“We had no reason to believe that they were as devious as they turned out to be,” Jaime Rosenthal said.
The announcement by the Barack Obama administration in September 2013 lent a sense of urgency to the Rosenthal family’s business decisions, they said.
“That is when we realized it, when Obama said it,” Patricia Rosenthal said. “Because there was no document or anything that said they were involved in drug trafficking.”
The Rosenthals said nothing showed up about drug trafficking activities when they did their due diligence, and they added that they have opened up all their books to the authorities and asked them to review these processes as well. (The Rosenthals also gave InSight Crime a copy of the Continental Group’s most recent annual report.)
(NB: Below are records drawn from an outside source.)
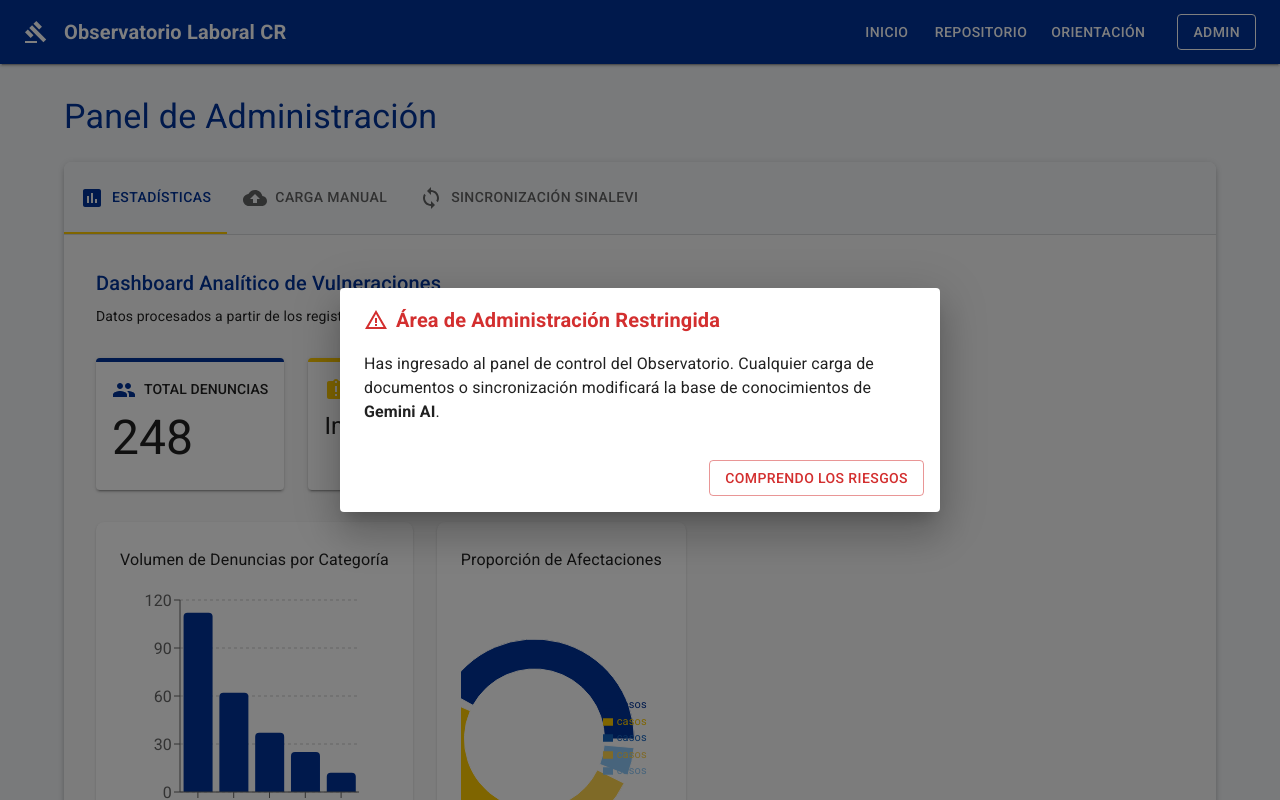
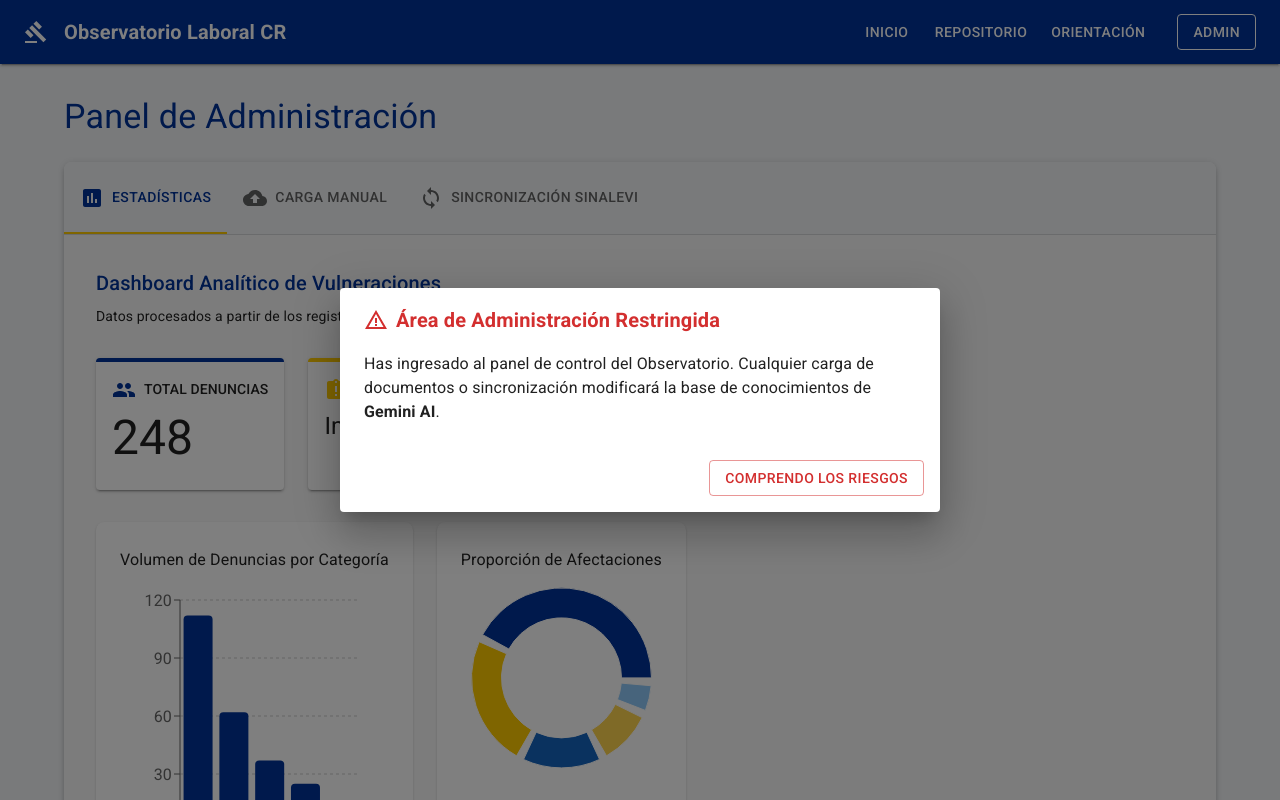
Before and after one commit to iiresodh-cr/Observatorio-laboral-frontend, a React (Vite) app: page /admin in a window 1280 px wide. Shown: the top 800 px of the page. Built offline with nearby package versions, Linux system fonts and the light colour scheme.

Commit message:
Fix chart

```diff
--- a/src/pages/Admin.jsx
+++ b/src/pages/Admin.jsx
@@ -150,22 +150,25 @@ export default function Admin() {
               </Grid>
             </Grid>
 
-            {/* Gráficos Recharts (Solución image_3.png) */}
+            {/* Gráficos Recharts (Solución definitiva para desbordamientos) */}
             <Grid container spacing={3}>
+
+              {/* Gráfico de Barras */}
               <Grid item xs={12} md={7}>
-                <Paper elevation={1} sx={{ p: 3, borderRadius: 2, height: 400 }}>
+                {/* Aumentamos la altura de la tarjeta a 450px para dar más espacio vertical */}
+                <Paper elevation={1} sx={{ p: 3, borderRadius: 2, height: 450 }}>
                   <Typography variant="subtitle1" fontWeight="bold" gutterBottom>Volumen de Denuncias por Categoría</Typography>
                   <ResponsiveContainer width="100%" height="100%">
-                    <BarChart data={dataDenuncias} margin={{ top: 20, right: 30, left: 0, bottom: 60 }}>
+                    {/* Aumentamos dramáticamente el margen inferior (bottom: 120) para las etiquetas largas */}
+                    <BarChart data={dataDenuncias} margin={{ top: 20, right: 30, left: 0, bottom: 120 }}>
                       <CartesianGrid strokeDasharray="3 3" vertical={false} />
-                      {/* Solución: Rotación de etiquetas en eje X */}
                       <XAxis
                         dataKey="nombre"
                         tick={{ fontSize: 11 }}
                         interval={0}
                         angle={-45}
                         textAnchor="end"
-                        height={80}
+                        dx={-5} // Ajuste fino para acercar la etiqueta a la línea
                       />
                       <YAxis />
                       <Tooltip contentStyle={{ borderRadius: '8px', border: 'none', boxShadow: '0 4px 6px rgba(0,0,0,0.1)' }} />
@@ -175,25 +178,34 @@ export default function Admin() {
                 </Paper>
               </Grid>
 
+              {/* Gráfico de Anillo */}
               <Grid item xs={12} md={5}>
-                <Paper elevation={1} sx={{ p: 3, borderRadius: 2, height: 400, display: 'flex', flexDirection: 'column' }}>
+                <Paper elevation={1} sx={{ p: 3, borderRadius: 2, height: 450, display: 'flex', flexDirection: 'column' }}>
                   <Typography variant="subtitle1" fontWeight="bold" gutterBottom>Proporción de Afectaciones</Typography>
                   <Box sx={{ flexGrow: 1 }}>
                     <ResponsiveContainer width="100%" height="100%">
-                      <PieChart>
-                        <Pie data={dataDenuncias} cx="50%" cy="50%" innerRadius={70} outerRadius={100} paddingAngle={5} dataKey="casos">
+                      <PieChart margin={{ top: 0, right: 0, bottom: 20, left: 0 }}>
+                        <Pie
+                          data={dataDenuncias}
+                          cx="50%"
+                          cy="45%" // Subimos el centro ligeramente para dar espacio a la leyenda abajo
+                          innerRadius={60} // Reducimos el radio interior
+                          outerRadius={90} // Reducimos el radio exterior para que encaje perfectamente
+                          paddingAngle={5}
+                          dataKey="casos"
+                          nameKey="nombre" // ¡CLAVE! Esto asegura que la leyenda muestre los nombres reales
+                        >
                           {dataDenuncias.map((entry, index) => (
                             <Cell key={`cell-${index}`} fill={COLORS[index % COLORS.length]} />
                           ))}
                         </Pie>
                         <Tooltip contentStyle={{ borderRadius: '8px', border: 'none', boxShadow: '0 4px 6px rgba(0,0,0,0.1)' }} />
-                        {/* Solución: Leyenda vertical y alineada a la derecha */}
+                        {/* Movemos la leyenda abajo (horizontal) para manejar textos largos sin solaparse */}
                         <Legend
-                          layout="vertical"
-                          align="right"
-                          verticalAlign="middle"
-                          iconSize={10}
-                          wrapperStyle={{ fontSize: 11 }}
+                          layout="horizontal"
+                          align="center"
+                          verticalAlign="bottom"
+                          wrapperStyle={{ fontSize: 11, paddingTop: '15px' }}
                         />
                       </PieChart>
                     </ResponsiveContainer>
```
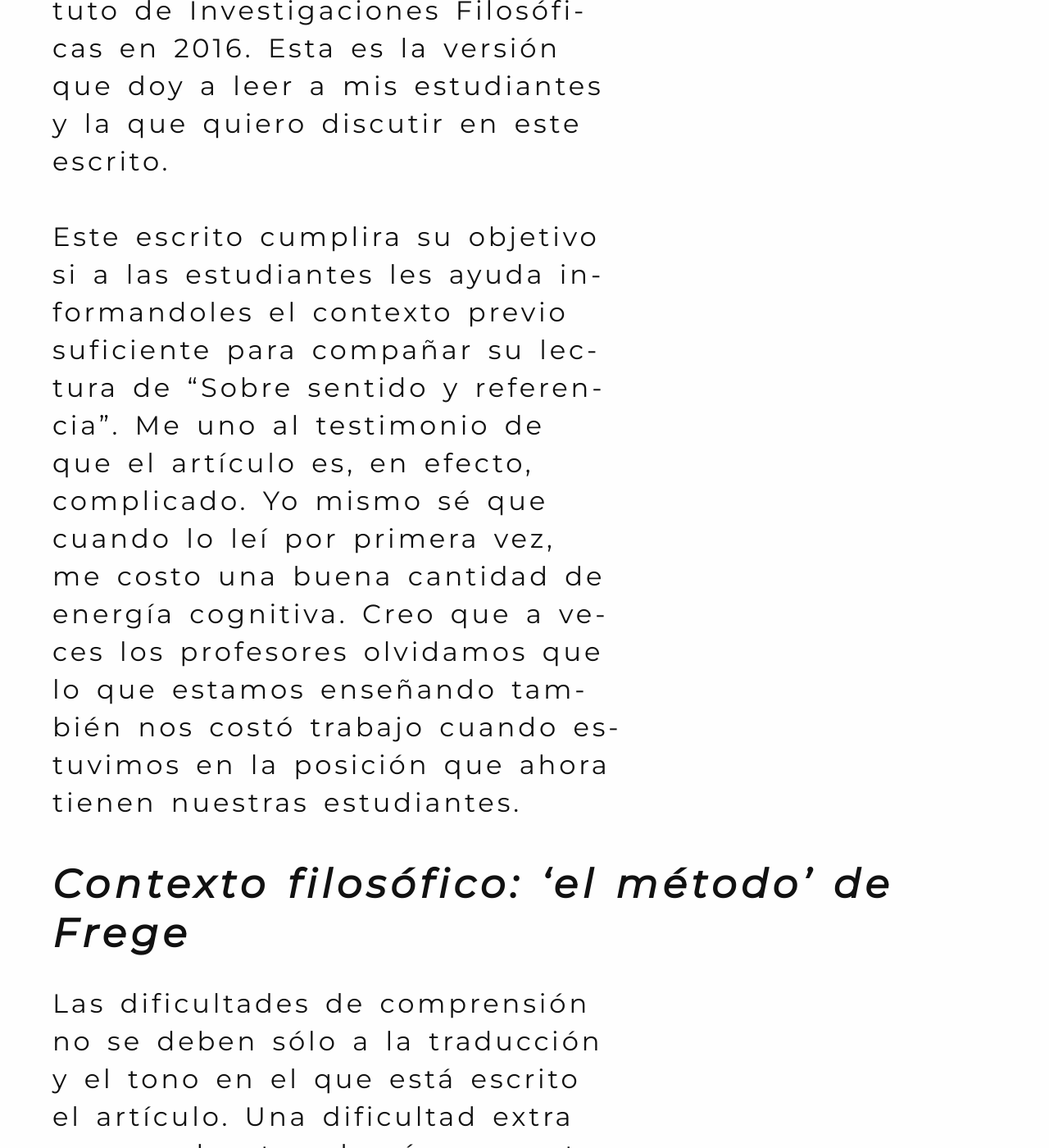
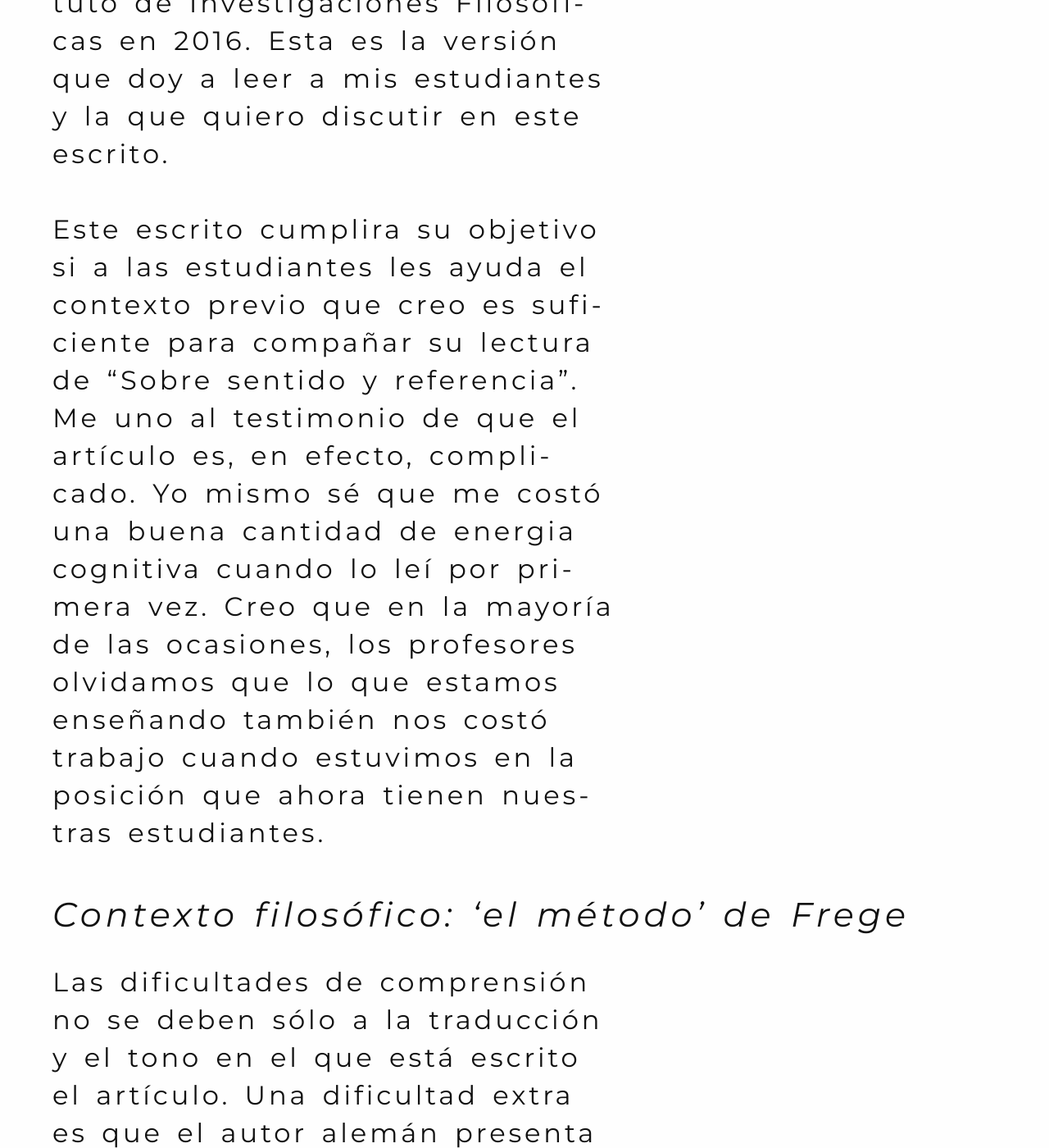
Before and after one commit to Oiuhukt/failosophy, a Jekyll site: the page built from _posts/2026-03-27-frege.md, in a window 1280 px wide and 1400 px high, scrolled down 9694 px. Shown: the whole window at 82% size. Built offline with Jekyll 4.4.1, drawn with Linux system fonts in a browser that asks for light colours; some web fonts are replaced; some of the changed text lies outside the part shown.

```diff
--- a/_posts/2026-03-27-frege.md
+++ b/_posts/2026-03-27-frege.md
@@ -67,7 +67,7 @@
 personas que estén acercándose por primera vez al escrito en cuestión, seguiré
 llamando contemporáneo al periodo que abarca los 135 años de la publicación y, por tanto, lectores contemporáneos de Frege.
 
-## Dificultades al enseñar "Sobre Sentido y Referencia"
+### Dificultades al enseñar "Sobre Sentido y Referencia"
 
 El lector me concederá que los párrafos anteriores son evidencia de que el artículo
 es viejo, aún cuando continúa siendo un trabajo que sigue apareciendo en los cursos
@@ -97,18 +97,17 @@
 es la que publicó el Instituto de Investigaciones Filosóficas en 2016. Esta es la
 versión que doy a leer a mis estudiantes y la que quiero discutir en este escrito.
 
-Este escrito cumplira su objetivo si a las estudiantes les ayuda informandoles el contexto previo suficiente para compañar su lectura de "Sobre sentido y referencia". Me uno al testimonio de que el artículo es, en efecto, complicado. Yo mismo sé que cuando lo leí por primera vez, me costo una
-buena cantidad de energía cognitiva. Creo que a veces los profesores olvidamos que lo
+Este escrito cumplira su objetivo si a las estudiantes les ayuda el contexto previo que creo es suficiente para compañar su lectura de "Sobre sentido y referencia". Me uno al testimonio de que el artículo es, en efecto, complicado. Yo mismo sé que me costó una buena cantidad de energia cognitiva cuando lo leí por primera vez. Creo que en la mayoría de las ocasiones, los profesores olvidamos que lo
 que estamos enseñando también nos costó trabajo cuando estuvimos en la posición que
 ahora tienen nuestras estudiantes.
 
-## Contexto filosófico: 'el método' de Frege
+### Contexto filosófico: 'el método' de Frege
 
 Las dificultades de comprensión no se deben sólo a la traducción y el tono en el que
 está escrito el artículo. Una dificultad extra es que el autor alemán presenta esta
-publicación como una precisión de las ideas desarrolladas en la conceptografía{%
+publicación como una precisión de las ideas desarrolladas en la _Conceptografía_.{%
 sidenote '9' 'Gottlob Frege (1879). _Conceptografía_ en "Escritos sobre lógica,
-semántica y filosofía de las matemáticas," pp. 41 -- 153, IIF' %}. El primer párrafo
+semántica y filosofía de las matemáticas," pp. 41 -- 153, IIF' %} El primer párrafo
 de "Sobre sentido y referencia," dice
 
  > La igualdad induce a la reflexión a través de preguntas relacionadas con ella que
```
Also changed, not shown: other parts of _posts/2026-03-27-frege.md (+11 -12 lines).
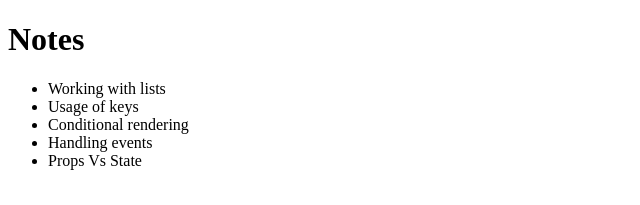
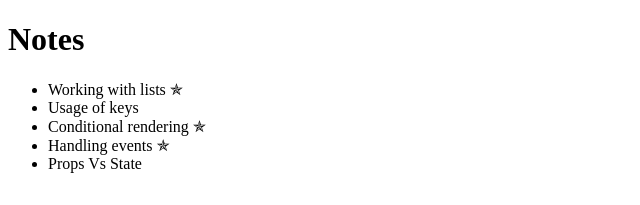
Before and after one commit to githubscientist/react-b51, a React (Vite) app: page / in a window 1280 px wide. Shown: the top 205 px of the page, without its empty margins (0-640 px from the left). Built offline with nearby package versions, Linux system fonts and the light colour scheme.

Commit message:
conditional rendering --first way

```diff
--- a/src/components/Note.jsx
+++ b/src/components/Note.jsx
@@ -1,8 +1,15 @@
 import React from 'react';
 
 function Note({ note }) {
+
+    if (note.important) {
+        return (
+          <li>{ note.content } ✯ </li>
+      )
+    }
+
   return (
-      <li>{ note.content }</li>
+    <li>{ note.content }</li>
   )
 }
 
```
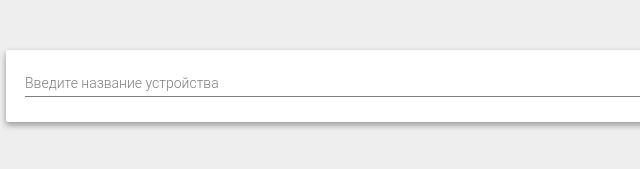
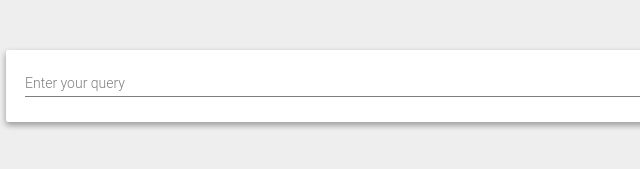
Before and after one commit to denisfl/screensi, a website: page index.html in a window 1280 px wide. Shown: the top 169 px of the page, 9-649 px from the left. Drawn offline with Linux system fonts and the light colour scheme.

Commit message:
lang upd

```diff
--- a/index.html
+++ b/index.html
@@ -16,7 +16,7 @@
     <div class="form-horizontal b-search well">
       <div class="form-group">
         <div class="col-lg-12">
-          <input type="text" class="form-control" placeholder="Введите название устройства" autofocus ng-model="query">
+          <input type="text" class="form-control" placeholder="Enter your query" autofocus ng-model="query">
         </div>
       </div>
     </div>
```
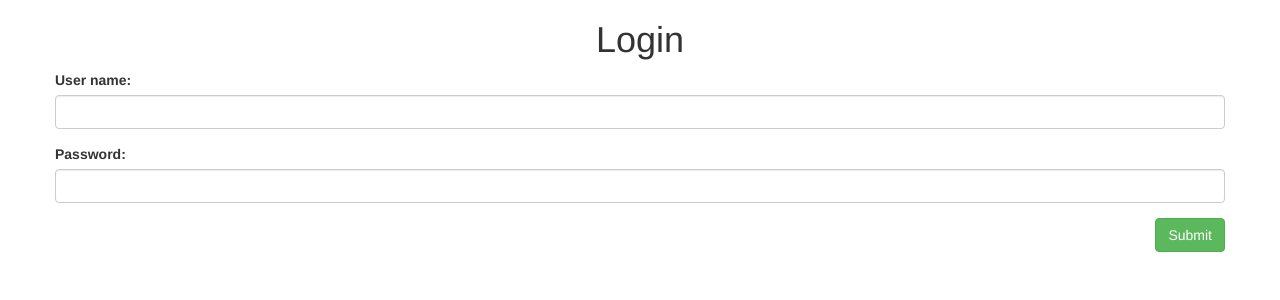
After one commit to urchinsec/param-ninja, a Flask app: page /login in a window 1280 px wide. The commit adds this page. Shown: the top 300 px of the page. Run offline with Flask 2, Linux system fonts and the light colour scheme; some libraries are stand-ins or nearby versions.

Commit message:
Add login page

```diff
--- /dev/null
+++ b/auth.py
@@ -0,0 +1,37 @@
+from flask import Blueprint,  render_template, redirect, url_for, request, flash
+from flask_login import login_user, login_required, logout_user
+from werkzeug.security import generate_password_hash, check_password_hash
+from models import User
+from starter import db
+
+auth = Blueprint('auth', __name__)
+
+@auth.route('/login')
+def login():
+    return render_template('login.html')
+
+
+@auth.route('/login', methods=['POST'])
+def login_post():
+     # login code goes here
+    email = request.form.get('email')
+    password = request.form.get('password')
+
+    user = User.query.filter_by(email=email).first()
+
+    # check if the user actually exists
+    # take the user-supplied password, hash it, and compare it to the hashed password in the database
+    if not user or not check_password_hash(user.password, password):
+        flash('Please check your login details and try again.')
+        return redirect(url_for('auth.login')) # if the user doesn't exist or password is wrong, reload the page
+
+    # if the above check passes, then we know the user has the right credentials
+    login_user(user)
+    return redirect(url_for('main.index'))
+
+
+@auth.route('/logout')
+@login_required
+def logout():
+    logout_user()
+    return redirect(url_for('main.index'))
--- /dev/null
+++ b/starter.py
@@ -0,0 +1,40 @@
+from flask import Flask
+from flask_sqlalchemy import SQLAlchemy
+from flask_bootstrap import Bootstrap
+from flask_login import LoginManager
+
+# init SQLAlchemy so we can use it later in our models
+db = SQLAlchemy()
+
+if __name__ == "__main__":
+    app = Flask(__name__)
+
+    Bootstrap(app)
+
+    app.config.from_pyfile('config')
+
+    db.init_app(app)
+
+    # Login manager
+    login_manager = LoginManager()
+    login_manager.login_view = 'auth.login'
+    login_manager.init_app(app)
+
+    from models import User
+    @login_manager.user_loader
+    def load_user(user_id):
+        # since the user_id is just the primary key of our user table, use it in the query for the user
+        return User.query.get(int(user_id))
+
+    # Routes
+    # blueprint for auth routes in our app
+    from auth import auth as auth_blueprint
+    app.register_blueprint(auth_blueprint)
+
+    # blueprint for non-auth parts of app
+    from main import main as main_blueprint
+    app.register_blueprint(main_blueprint)
+
+    app.debug = True
+
+    app.run(host='localhost')
--- /dev/null
+++ b/templates/login.html
@@ -0,0 +1,39 @@
+{% extends "bootstrap/base.html" %}
+{% block title %}API NINJA - Login{% endblock %}
+
+{% block content %}
+  <h1 class="text-center">Login</h1>
+  <div class="container">
+    <div class="row">
+      <div class="col-12">
+        {% with messages = get_flashed_messages() %}
+          {% if messages %}
+            <div class="alert alert-danger alert-dismissible show text-center" role="alert">
+              {{ messages[0] }}
+              <button type="button" class="close" data-dismiss="alert" aria-label="Close">
+                <span aria-hidden="true">&times;</span>
+              </button>
+            </div>
+          {% endif %}
+        {% endwith %}
+      </div>
+    </div>
+    <div class="row">
+      <form class="form" action="login" method="post">
+        <div class="form-group">
+          <label>User name:</label>
+          <input class="form-control" type="text" name="email">
+        </div>
+
+        <div class="form-group">
+          <label>Password:</label>
+          <input class="form-control" type="password" name="password">
+        </div>
+
+        <div class="pull-right">
+          <button class="btn btn-success" onclick="submit()">Submit</button>
+        </div>
+      </form>
+    </div>
+  </container>
+{% endblock %}
```
Also changed, not shown: api_ninja.py (deleted, +0 -19 lines), main.py (added, +18 -0 lines), models.py (added, +8 -0 lines), templates/index.html (+19 -7 lines), user.py (added, +15 -0 lines), db.sqlite (added), 1 other file.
“If you see our books, they are huge, with large land holdings that are well cared for with everything in order. What I am saying is that their people came and reviewed it, and everything was fine,” Patricia Rosenthal said.
“They have never shut us down. I mean the things that [the government] did against the criminals, that was never against us,” Jaime Rosenthal added.
However, the Rosenthals admit they had heard rumors about the Cachiros well before the US Treasury designation. And by early 2012, the Rosenthals were clearly worried: In March of that year, 18 months before the US Treasury Department officials mentioned the Cachiros by name, Jaime Rosenthal wrote a letter to US Ambassador Lisa Kubiske. (See a partial copy of the letter below)
“In Banco Continental, S.A. we are and want to be very careful about our business and our customers,” the letter, which the Rosenthals shared with InSight Crime, begins. “Since Grupo Continental is involved in many businesses including agro-business, we have to be especially careful about the people with whom we do business.”
The letter does not mention the Rivera Maradiaga family by name, but it does ask the United States for assistance in doing due diligence.
“To us a clean name is very important,” it says. “And since the DEA (Drug Enforcement Administration) and the US Embassy are the best informed people in Honduras, we will very much appreciate it that we can confirm with DEA some of the names of our customers to make sure that we will not get involved in any business that can damage the name of our family.”
The Rosenthals assumed the same defense during the interview with InSight Crime. Put simply, they said it is not possible to check all of their clients’ records.
“The big lesson is that we need the United States to help us,” Jaime Rosenthal said. “We don’t have the capacity. I mean we do what we can but we don’t have an investigative unit to see if a client is involved in this [criminal activity].”
“No bank has it. That is why the banks are getting fined,” Patricia Rosenthal added. “What the bankers do is determine if the person has the ability to pay.”
When should it become the bank’s responsibility?
“Our obligation should be if there was a person who was responsible that if we got information, we could give it to that person, and they could review it; they had the capacity to review it and say, ‘It’s not true. It’s an urban myth,’ or, ‘It’s true. Don’t do business with them,’” Jaime Rosenthal responded. “But what we have now is that they are waiting for us to determine who is a criminal and who is not a criminal. That is what the State is for, what the government is for. That is not the bank’s role, not the individual [citizen’s] role. That is why the State was created.”
The Rosenthals say Continental Group is still linked financially to the Cachiros because the government’s seizures have tied up their loans in a lengthy legal process.
“We have not done anything illegal,” Jaime Rosenthal insisted.
*The research presented in this article is, in part, the result of a project funded by Canada’s International Development Research Centre (IDRC). Its content is not necessarily a reflection of the positions of the IDRC. The ideas, thoughts and opinions contained in this document are those of the author or authors.